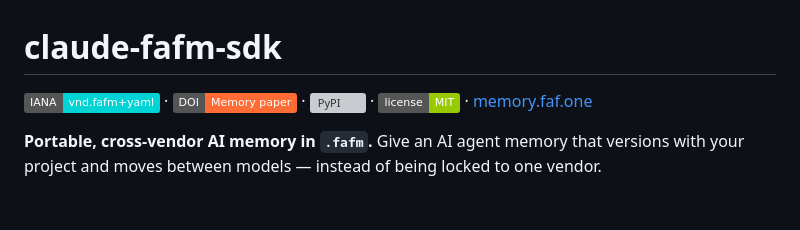
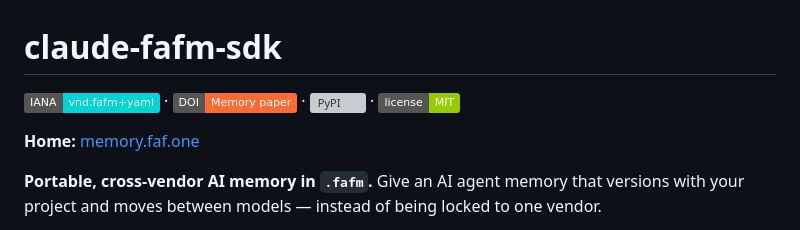
Before and after one commit to Wolfe-Jam/claude-fafm-sdk, a Markdown page: README.md, the part around the change. Rendered like a GitHub page; badges without logos; blank space fills up the shorter version; grey boxes are pictures that could not be loaded.

Commit message:
README: move memory.faf.one out of badge row (looks like unrendered badge)
The 'memory.faf.one' inline link sat at the tail of the shields.io
badge row. Visually it read as a broken/unrendered badge because the
eye expects badge → badge → badge → and got a plain markdown link
instead — mix-mode rendering noise.

Extracted to a dedicated 'Home:' line directly below the badge row:

  [IANA: vnd.fafm+yaml] · [DOI: Memory paper] · [PyPI] · [License: MIT]

  **Home:** [memory.faf.one](https://memory.faf.one)

Single canonical "leave the repo here" affordance, prominently
positioned, clean visual break from the badge cohort.

Per master-template cohort policy: badge row carries credibility
receipts only; navigation affordances (Home) live below as their own
visual element.

🤖 Generated with [Claude Code](https://claude.com/claude-code)
Co-Authored-By: Claude Opus 4.7 (1M context) <noreply@anthropic.com>

```diff
--- a/README.md
+++ b/README.md
@@ -1,6 +1,8 @@
 # claude-fafm-sdk
 
-[![IANA: vnd.fafm+yaml](https://img.shields.io/badge/IANA-vnd.fafm%2Byaml-00D4D4)](https://www.iana.org/assignments/media-types/application/vnd.fafm+yaml) · [![DOI: Memory paper](https://img.shields.io/badge/DOI-Memory%20paper-FF6B35)](https://doi.org/10.5281/zenodo.20348942) · [![PyPI](https://img.shields.io/pypi/v/claude-fafm-sdk)](https://pypi.org/project/claude-fafm-sdk/) · [![License: MIT](https://img.shields.io/badge/license-MIT-green)](LICENSE) · [memory.faf.one](https://memory.faf.one)
+[![IANA: vnd.fafm+yaml](https://img.shields.io/badge/IANA-vnd.fafm%2Byaml-00D4D4)](https://www.iana.org/assignments/media-types/application/vnd.fafm+yaml) · [![DOI: Memory paper](https://img.shields.io/badge/DOI-Memory%20paper-FF6B35)](https://doi.org/10.5281/zenodo.20348942) · [![PyPI](https://img.shields.io/pypi/v/claude-fafm-sdk)](https://pypi.org/project/claude-fafm-sdk/) · [![License: MIT](https://img.shields.io/badge/license-MIT-green)](LICENSE)
+
+**Home:** [memory.faf.one](https://memory.faf.one)
 
 **Portable, cross-vendor AI memory in `.fafm`.** Give an AI agent memory that
 versions with your project and moves between models — instead of being locked to
```
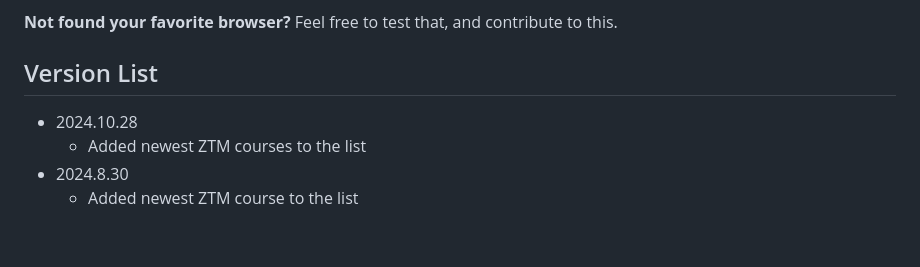
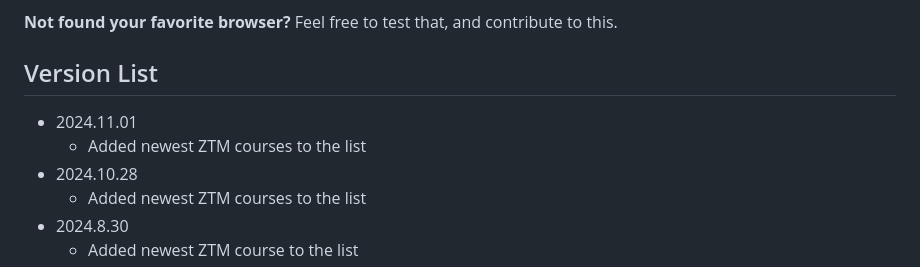
Before and after one commit to sithu-khant/ztm-extension, a Markdown page: README.md, the part around the change. Rendered like a GitHub page; blank space fills up the shorter version.

```diff
--- a/README.md
+++ b/README.md
@@ -61,6 +61,8 @@ WIP - Work in progress
 **Not found your favorite browser?** Feel free to test that, and contribute to this.
 
 ## Version List
+* 2024.11.01
+    * Added newest ZTM courses to the list
 * 2024.10.28
     * Added newest ZTM courses to the list
 * 2024.8.30
```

→ **ASSIGNMENT**
Lines holding "Home" in the material above are to be reported.

→ **RESPONSE AREA**
Extracted to a dedicated 'Home:' line directly below the badge row:
  **Home:** [memory.faf.one](https://memory.faf.one)
receipts only; navigation affordances (Home) live below as their own
+**Home:** [memory.faf.one](https://memory.faf.one)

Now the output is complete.